Candy canes have been a traditional part of Christmas for so long that several different origin stories have cropped up around exactly where they were created, why and by whom. One popular story claims that they were invented in Indiana and are linked to Christian religious beliefs, but antique Christmas cards show clearly that candy canes existed well before the state of Indiana did.
The most probable origin story is one that involves Christmas and children, which is charmingly fitting. According to the story, the choir master of the Cologne Cathedral asked a local candy maker to provide sweets to keep the young children participating in the living nativity scene quiet during the production. To keep the candy from being obviously out of place in the reenactment of the ancient scene, the choirmaster asked that the stick candy be bent to resemble the crooks carried by shepherds. These first candy canes were white; the red stripes did not begin appearing on Christmas cards and in advertisements until sometime after 1900.
The first known red and white striped candy cane recipe appeared in 1844, though it was for straight sticks, not the crook shape that hangs so perfectly on a Christmas tree. Making your own candy canes at home is not for the faint of heart. It requires several people and a fair amount of elbow grease, but it can be a fun way to spend a cold afternoon - and you get to eat your mistakes.
3 cups sugar
1/2 cup water
3/4 cup light corn syrup
1/4 teaspoon cream of tartar
1 teaspoon peppermint extract
3/4 teaspoon red food coloring
Oil or butter, for work surface and hands
Stir together the sugar, water, corn syrup and cream of tartar in a small saucepan until the sugar is completely dissolved. Pour half of the liquid into a second saucepan and bring both to a boil. Do not stir either pot until a candy thermometer reads a temperature of 280 degrees F. Add 1/2 teaspoon of peppermint extract to each pot and stir them well. Add red food coloring to one of the pots to make your stripes.
Turn the contents of both saucepans out onto an oiled marble or enamel cutting board. Waxed paper taped over your counter will also work. Wearing gloves to keep from burning your fingers, pull and stretch the candy the way you would when making taffy. Stretch it slowly into long ropes, fold it back on itself and stretch it again until they appear glossy. When the candy cools down some, you can remove the gloves and lightly butter your hands to keep the candy from sticking to them.
When the clear liquid has turned white, divide the candy into an equal number of portions; these will be your canes. Twist a white stick and a red one around each other, then roll on wax paper or greased surface to smooth out surface. Form the sticks into canes and set it on the oiled surface to harden. Repeat until they all candy has been used.

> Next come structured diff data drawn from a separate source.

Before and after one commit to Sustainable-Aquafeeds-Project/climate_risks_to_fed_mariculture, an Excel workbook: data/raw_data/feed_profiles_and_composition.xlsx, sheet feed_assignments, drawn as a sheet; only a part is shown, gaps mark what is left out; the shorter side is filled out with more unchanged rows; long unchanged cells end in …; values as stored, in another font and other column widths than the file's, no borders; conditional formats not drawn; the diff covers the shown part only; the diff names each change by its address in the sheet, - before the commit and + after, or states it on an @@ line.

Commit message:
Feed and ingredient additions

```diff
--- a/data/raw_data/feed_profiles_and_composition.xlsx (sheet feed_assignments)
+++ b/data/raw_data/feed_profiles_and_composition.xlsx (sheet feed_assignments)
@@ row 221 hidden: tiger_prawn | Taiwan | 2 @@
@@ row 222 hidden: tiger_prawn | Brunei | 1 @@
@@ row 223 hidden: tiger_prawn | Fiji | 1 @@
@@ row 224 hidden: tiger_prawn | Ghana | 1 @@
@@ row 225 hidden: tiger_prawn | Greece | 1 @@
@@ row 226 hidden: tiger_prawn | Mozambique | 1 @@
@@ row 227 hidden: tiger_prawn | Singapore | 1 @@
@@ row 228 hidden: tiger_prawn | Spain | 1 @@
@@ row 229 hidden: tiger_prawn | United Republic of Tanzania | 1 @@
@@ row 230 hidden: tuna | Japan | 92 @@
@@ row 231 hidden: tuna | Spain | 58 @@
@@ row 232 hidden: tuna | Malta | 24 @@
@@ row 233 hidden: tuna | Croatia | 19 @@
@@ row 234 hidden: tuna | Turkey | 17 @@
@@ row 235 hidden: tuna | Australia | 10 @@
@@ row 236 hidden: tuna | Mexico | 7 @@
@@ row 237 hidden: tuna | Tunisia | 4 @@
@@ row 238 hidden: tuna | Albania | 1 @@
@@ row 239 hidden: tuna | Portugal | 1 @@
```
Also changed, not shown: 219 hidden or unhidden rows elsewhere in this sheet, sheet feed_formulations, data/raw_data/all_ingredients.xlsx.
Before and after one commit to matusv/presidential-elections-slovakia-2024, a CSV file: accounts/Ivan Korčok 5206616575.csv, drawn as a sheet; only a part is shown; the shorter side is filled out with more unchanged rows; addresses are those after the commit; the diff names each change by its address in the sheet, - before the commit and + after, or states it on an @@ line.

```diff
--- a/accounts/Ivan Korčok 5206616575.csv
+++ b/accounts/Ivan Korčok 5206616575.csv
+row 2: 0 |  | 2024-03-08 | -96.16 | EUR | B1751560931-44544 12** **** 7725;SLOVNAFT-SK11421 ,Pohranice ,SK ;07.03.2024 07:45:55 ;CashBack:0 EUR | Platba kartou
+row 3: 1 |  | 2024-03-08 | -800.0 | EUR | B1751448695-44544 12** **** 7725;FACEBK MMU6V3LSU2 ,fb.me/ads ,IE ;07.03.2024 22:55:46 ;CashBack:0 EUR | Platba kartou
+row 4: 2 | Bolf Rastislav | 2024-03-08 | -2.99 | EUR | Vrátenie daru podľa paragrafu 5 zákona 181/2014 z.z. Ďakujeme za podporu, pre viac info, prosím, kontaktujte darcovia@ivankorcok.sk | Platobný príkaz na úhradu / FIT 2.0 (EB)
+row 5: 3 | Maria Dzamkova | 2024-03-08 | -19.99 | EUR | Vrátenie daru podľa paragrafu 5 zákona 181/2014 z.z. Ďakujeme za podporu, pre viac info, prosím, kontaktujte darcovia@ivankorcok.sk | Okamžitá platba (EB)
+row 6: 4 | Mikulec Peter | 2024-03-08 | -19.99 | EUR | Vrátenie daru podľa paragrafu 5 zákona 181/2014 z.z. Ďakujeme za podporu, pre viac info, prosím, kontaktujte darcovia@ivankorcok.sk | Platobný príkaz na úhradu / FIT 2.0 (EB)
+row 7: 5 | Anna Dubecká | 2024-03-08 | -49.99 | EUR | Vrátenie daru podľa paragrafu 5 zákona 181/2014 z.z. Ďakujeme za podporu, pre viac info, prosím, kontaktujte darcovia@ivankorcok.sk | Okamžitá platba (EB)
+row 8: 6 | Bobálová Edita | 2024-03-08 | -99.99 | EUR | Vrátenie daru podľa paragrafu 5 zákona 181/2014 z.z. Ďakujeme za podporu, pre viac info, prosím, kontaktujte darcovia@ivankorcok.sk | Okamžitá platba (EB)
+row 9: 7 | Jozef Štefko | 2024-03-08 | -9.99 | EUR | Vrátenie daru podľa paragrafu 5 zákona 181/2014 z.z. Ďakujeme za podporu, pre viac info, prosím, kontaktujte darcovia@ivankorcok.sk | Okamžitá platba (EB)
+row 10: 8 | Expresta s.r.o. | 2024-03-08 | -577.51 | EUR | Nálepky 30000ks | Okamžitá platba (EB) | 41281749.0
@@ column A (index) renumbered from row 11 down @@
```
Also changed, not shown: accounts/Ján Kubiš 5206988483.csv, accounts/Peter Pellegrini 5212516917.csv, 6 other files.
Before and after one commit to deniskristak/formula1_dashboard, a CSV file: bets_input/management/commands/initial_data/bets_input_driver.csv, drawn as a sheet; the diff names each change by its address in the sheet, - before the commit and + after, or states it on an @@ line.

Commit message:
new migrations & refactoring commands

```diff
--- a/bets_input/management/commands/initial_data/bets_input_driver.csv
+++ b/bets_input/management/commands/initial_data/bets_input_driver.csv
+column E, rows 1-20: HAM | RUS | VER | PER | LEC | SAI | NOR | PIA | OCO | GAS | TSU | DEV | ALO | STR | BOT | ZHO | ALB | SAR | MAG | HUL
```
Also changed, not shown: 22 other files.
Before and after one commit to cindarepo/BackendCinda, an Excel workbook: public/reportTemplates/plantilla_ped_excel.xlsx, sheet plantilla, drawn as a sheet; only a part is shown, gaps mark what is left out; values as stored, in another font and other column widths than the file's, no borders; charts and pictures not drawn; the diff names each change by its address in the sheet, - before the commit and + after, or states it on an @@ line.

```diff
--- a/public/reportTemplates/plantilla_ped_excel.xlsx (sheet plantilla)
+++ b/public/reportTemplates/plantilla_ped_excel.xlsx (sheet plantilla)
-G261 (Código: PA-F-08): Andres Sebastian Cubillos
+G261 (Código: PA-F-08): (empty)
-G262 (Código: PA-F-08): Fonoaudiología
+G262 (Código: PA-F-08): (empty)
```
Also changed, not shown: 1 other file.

No time to make your own? You can sweeten any holiday gathering by sending a nostalgic gift basket of candy like those offered at www.retro-sweet.co.uk. Each basket contains an assortment of familiar and well-loved candies guaranteed to please everyone from little kids to the most Grinch-y adult.